It remains to be seen whether or not Amazon user data may become a pawn in the trade war between President Trump and China's leader Xi Jinping. Amazon is a US company, after all, and any misuse of US Amazon user data by Chinese companies would be likely to be seen as an attack on the US. With the famously unpredictable President Trump in charge of Chinese trade negotiations, it could go either way.

Regulators must hold big tech accountable

The privacy issues with Amazon customer data highlighted here further underline the level of trust we are placing in big tech companies. We rely on their systems, processes and overall integrity to keep our data safe. Increasingly, these firms are demonstrating that they do nothing to earn our trust.

However, once the Facebook/Cambridge Analytica scandal broke, regulators including the US Senate and the UK Parliament were quick to intervene. This has cast a shadow over Facebook's practices, and the company is finally being held to account for its actions. Perhaps it's only a matter of time before Amazon comes under the same level of scrutiny.

Did early humans hibernate?

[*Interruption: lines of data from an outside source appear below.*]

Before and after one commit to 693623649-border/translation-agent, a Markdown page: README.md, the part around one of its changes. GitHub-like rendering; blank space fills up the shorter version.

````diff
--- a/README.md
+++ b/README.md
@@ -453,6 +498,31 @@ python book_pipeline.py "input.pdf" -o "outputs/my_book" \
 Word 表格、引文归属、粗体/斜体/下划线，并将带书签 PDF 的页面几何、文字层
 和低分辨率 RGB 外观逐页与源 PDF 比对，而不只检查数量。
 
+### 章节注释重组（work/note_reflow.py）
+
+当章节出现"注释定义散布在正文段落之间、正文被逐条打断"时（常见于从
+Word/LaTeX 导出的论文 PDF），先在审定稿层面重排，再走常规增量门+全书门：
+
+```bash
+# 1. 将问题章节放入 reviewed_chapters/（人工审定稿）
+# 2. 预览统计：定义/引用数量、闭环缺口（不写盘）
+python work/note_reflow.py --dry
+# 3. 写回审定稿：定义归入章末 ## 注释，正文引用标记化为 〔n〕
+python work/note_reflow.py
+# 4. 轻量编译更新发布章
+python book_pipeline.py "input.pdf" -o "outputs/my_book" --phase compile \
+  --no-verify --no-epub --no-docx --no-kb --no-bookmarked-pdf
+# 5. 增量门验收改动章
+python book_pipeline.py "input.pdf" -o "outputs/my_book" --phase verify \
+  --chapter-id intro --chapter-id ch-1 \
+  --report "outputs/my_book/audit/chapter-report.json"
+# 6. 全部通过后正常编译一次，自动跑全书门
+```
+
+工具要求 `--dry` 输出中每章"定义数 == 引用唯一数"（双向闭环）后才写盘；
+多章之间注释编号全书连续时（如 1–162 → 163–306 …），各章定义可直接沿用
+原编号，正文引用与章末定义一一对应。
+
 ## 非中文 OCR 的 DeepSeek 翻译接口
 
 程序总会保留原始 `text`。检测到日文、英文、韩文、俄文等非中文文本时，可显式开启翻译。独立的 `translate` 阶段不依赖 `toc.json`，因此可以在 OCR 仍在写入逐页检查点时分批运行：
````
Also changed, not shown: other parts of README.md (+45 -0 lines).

New anthropological research suggests our ancestors enjoyed long slumbers.

Credit: Gorodenkoff / Adobe Stock
Surprising Science
  • Neanderthal bone fragments discovered in northern Spain mimic hibernating animals like cave bears.
  • Thousands of bone fragments, dating back 400,000 years, were discovered in this "pit of bones" 30 years ago.
  • The researchers speculate that this physiological function, if true, could prepare us for extended space travel.
Keep reading Show less

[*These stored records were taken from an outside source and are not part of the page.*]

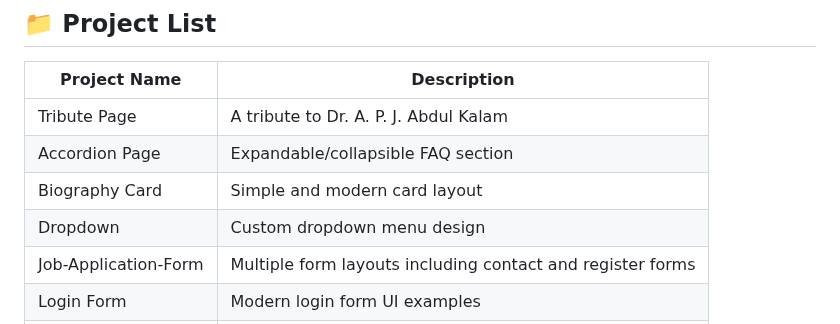
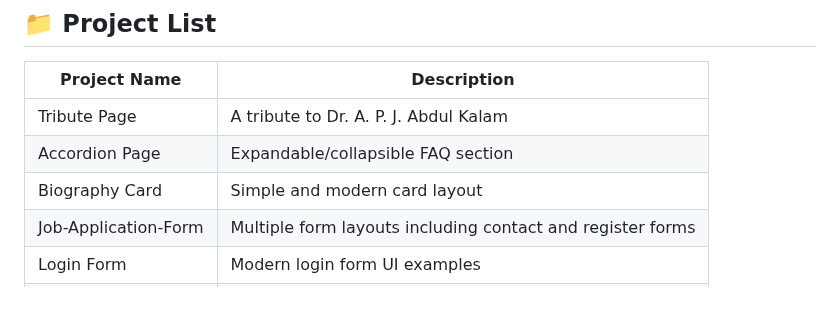
Before and after one commit to Prakruthi-G-H/HTML-AND-CSS-MINI-PROJECTS, a Markdown page: README.md, the part around the change. Drawn GitHub-style; blank space fills up the shorter version.

```diff
--- a/README.md
+++ b/README.md
@@ -11,7 +11,6 @@ Each project is placed in its own folder for better organization and learning.
 | Tribute Page         | A tribute to Dr. A. P. J. Abdul Kalam         |
 | Accordion Page       | Expandable/collapsible FAQ section           |
 | Biography Card       | Simple and modern card layout                 |
-| Dropdown             | Custom dropdown menu design                  |
 | Job-Application-Form | Multiple form layouts including contact and register forms|
 | Login Form           | Modern login form UI examples                              |
 | Menu                 | Horizontal and vertical navigation menus           |
```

Does science tell the truth?

It is impossible for science to arrive at ultimate truths, but functional truths are good enough.

Credit: Sergey Nivens / 202871840
  • What is truth? This is a very tricky question, trickier than many would like to admit.
  • Science does arrive at what we can call functional truth, that is, when it focuses on what something does as opposed to what something is. We know how gravity operates, but not what gravity is, a notion that has changed over time and will probably change again.
  • The conclusion is that there are not absolute final truths, only functional truths that are agreed upon by consensus. The essential difference is that scientific truths are agreed upon by factual evidence, while most other truths are based on belief.
Keep reading Show less

A canvas of nonsense: how Dada reflects a world gone mad through art

Using urinals, psychological collages, and animated furniture to shock us into reality.

A Dadaist artist is painted with the ashes of burned banknotes during the financial crisis.

Credit: MICHELE LIMINA via Getty Images
Culture & Religion
  • Dada is a provocative and surreal art movement born out of the madness of World War I.
  • Tzara, a key Dada theorist, says Dada seeks "to confuse and upset, to shake and jolt" people from their comfort zones.
  • Dada, as all avant-garde art, faces a key problem in how to stay true to its philosophy.
Keep reading Show less
Surprising Science

Study: Tripping might not be required for psychedelic therapy

Two different studies provide further evidence of the efficacy of psychedelics in treating depression.